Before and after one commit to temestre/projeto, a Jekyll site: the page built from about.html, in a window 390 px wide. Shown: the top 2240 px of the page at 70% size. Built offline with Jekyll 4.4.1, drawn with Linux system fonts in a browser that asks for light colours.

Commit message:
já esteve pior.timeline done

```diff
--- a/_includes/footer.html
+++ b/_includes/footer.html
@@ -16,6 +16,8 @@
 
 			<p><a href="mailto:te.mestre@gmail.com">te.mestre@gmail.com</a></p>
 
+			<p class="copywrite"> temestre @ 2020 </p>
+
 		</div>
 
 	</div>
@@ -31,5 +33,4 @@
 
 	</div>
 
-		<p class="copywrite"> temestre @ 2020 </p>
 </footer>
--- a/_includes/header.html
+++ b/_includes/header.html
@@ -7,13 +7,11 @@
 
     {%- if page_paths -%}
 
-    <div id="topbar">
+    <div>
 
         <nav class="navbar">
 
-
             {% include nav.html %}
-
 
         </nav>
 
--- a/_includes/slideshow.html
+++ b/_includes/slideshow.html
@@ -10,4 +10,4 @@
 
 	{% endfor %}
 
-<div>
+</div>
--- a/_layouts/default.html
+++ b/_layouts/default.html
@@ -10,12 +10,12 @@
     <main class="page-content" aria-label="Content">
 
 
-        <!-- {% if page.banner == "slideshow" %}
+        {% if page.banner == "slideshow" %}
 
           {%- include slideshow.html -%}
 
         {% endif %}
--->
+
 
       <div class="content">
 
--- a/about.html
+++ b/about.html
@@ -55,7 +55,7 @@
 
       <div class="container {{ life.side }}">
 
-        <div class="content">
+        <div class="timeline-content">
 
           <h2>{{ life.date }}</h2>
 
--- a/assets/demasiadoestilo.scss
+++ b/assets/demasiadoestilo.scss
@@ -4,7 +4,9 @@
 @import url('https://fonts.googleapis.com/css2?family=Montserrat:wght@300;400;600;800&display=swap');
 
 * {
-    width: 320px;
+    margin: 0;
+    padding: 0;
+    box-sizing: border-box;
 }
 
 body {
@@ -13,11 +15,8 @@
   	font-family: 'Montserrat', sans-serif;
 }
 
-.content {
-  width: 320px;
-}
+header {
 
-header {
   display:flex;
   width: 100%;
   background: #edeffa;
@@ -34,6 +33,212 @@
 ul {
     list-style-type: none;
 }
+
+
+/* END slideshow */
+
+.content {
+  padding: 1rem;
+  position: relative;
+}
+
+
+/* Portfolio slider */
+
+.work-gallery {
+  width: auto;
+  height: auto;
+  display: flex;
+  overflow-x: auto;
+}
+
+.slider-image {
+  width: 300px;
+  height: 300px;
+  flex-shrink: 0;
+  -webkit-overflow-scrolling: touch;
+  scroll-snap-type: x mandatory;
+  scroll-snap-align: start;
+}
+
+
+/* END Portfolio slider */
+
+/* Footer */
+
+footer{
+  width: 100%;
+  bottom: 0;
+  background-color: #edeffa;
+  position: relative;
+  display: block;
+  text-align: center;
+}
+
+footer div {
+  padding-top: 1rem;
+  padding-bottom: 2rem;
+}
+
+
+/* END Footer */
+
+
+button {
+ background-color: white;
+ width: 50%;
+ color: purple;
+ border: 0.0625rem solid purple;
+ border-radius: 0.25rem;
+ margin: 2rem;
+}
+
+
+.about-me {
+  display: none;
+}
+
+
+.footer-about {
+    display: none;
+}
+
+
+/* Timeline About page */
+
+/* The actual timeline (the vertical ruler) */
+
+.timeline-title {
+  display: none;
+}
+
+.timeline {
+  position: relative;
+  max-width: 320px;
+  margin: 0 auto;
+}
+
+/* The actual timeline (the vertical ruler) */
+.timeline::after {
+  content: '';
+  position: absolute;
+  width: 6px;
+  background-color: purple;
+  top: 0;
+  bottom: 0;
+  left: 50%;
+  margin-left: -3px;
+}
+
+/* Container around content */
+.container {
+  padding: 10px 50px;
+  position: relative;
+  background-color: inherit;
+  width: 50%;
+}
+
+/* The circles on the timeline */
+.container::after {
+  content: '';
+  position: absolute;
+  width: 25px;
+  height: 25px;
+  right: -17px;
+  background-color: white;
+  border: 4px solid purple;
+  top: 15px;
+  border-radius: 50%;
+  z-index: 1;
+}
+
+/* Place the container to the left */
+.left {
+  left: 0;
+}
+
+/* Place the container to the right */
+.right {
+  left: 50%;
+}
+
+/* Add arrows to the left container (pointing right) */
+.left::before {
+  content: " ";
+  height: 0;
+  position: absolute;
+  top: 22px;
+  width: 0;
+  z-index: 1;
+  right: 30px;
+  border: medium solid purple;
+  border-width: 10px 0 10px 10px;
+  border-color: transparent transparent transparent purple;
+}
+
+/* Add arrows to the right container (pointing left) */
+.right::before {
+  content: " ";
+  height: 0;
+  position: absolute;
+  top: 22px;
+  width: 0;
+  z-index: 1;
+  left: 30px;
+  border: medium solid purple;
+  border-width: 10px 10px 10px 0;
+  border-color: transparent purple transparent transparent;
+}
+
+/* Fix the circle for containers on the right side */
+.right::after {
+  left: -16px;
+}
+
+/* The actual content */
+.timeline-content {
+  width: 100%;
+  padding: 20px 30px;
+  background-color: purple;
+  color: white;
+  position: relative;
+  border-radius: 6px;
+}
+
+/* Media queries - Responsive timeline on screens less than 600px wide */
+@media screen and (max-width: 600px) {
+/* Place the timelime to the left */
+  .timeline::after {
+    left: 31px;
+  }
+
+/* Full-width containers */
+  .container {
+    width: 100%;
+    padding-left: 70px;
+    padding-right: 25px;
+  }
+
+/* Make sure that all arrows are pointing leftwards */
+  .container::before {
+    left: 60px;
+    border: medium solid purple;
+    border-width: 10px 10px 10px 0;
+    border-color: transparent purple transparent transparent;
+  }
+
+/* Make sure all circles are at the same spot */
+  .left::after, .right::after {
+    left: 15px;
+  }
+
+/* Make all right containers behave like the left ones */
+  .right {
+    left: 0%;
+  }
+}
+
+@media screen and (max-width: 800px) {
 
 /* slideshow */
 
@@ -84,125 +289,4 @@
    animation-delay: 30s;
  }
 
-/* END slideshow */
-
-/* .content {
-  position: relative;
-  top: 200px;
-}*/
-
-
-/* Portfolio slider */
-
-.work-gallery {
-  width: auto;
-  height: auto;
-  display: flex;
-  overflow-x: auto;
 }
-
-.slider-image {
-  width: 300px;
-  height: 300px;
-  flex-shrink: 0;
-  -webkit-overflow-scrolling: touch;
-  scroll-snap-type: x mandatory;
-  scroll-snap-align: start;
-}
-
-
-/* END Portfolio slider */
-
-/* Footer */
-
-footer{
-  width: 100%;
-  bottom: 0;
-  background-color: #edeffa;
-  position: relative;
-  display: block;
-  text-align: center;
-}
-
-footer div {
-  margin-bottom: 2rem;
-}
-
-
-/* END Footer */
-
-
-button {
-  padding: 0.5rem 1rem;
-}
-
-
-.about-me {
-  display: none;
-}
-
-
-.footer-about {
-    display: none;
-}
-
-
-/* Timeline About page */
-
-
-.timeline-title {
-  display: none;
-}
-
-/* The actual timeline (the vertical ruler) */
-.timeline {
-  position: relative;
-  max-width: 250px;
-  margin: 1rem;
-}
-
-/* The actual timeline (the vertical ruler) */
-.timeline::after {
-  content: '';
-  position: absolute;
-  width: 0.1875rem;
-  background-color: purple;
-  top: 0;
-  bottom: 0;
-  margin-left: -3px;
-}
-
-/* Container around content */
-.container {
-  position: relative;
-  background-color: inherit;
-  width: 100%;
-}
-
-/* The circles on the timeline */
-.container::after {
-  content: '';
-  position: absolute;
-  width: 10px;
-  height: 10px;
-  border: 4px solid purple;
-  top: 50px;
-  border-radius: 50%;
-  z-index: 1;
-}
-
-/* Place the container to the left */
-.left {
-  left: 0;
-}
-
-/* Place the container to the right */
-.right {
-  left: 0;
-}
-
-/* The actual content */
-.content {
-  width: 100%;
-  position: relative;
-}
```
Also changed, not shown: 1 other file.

### YOUR GOAL:
Find the string "temestre" in the material above, and report every line where it occurs.

### SOLUTION FOR THIS EXERCISE:
Before and after one commit to temestre/projeto, a Jekyll site: the page built from about.html, in a window 390 px wide. Shown: the top 2240 px of the page at 70% size. Built offline with Jekyll 4.4.1, drawn with Linux system fonts in a browser that asks for light colours.
+			<p class="copywrite"> temestre @ 2020 </p>
-		<p class="copywrite"> temestre @ 2020 </p>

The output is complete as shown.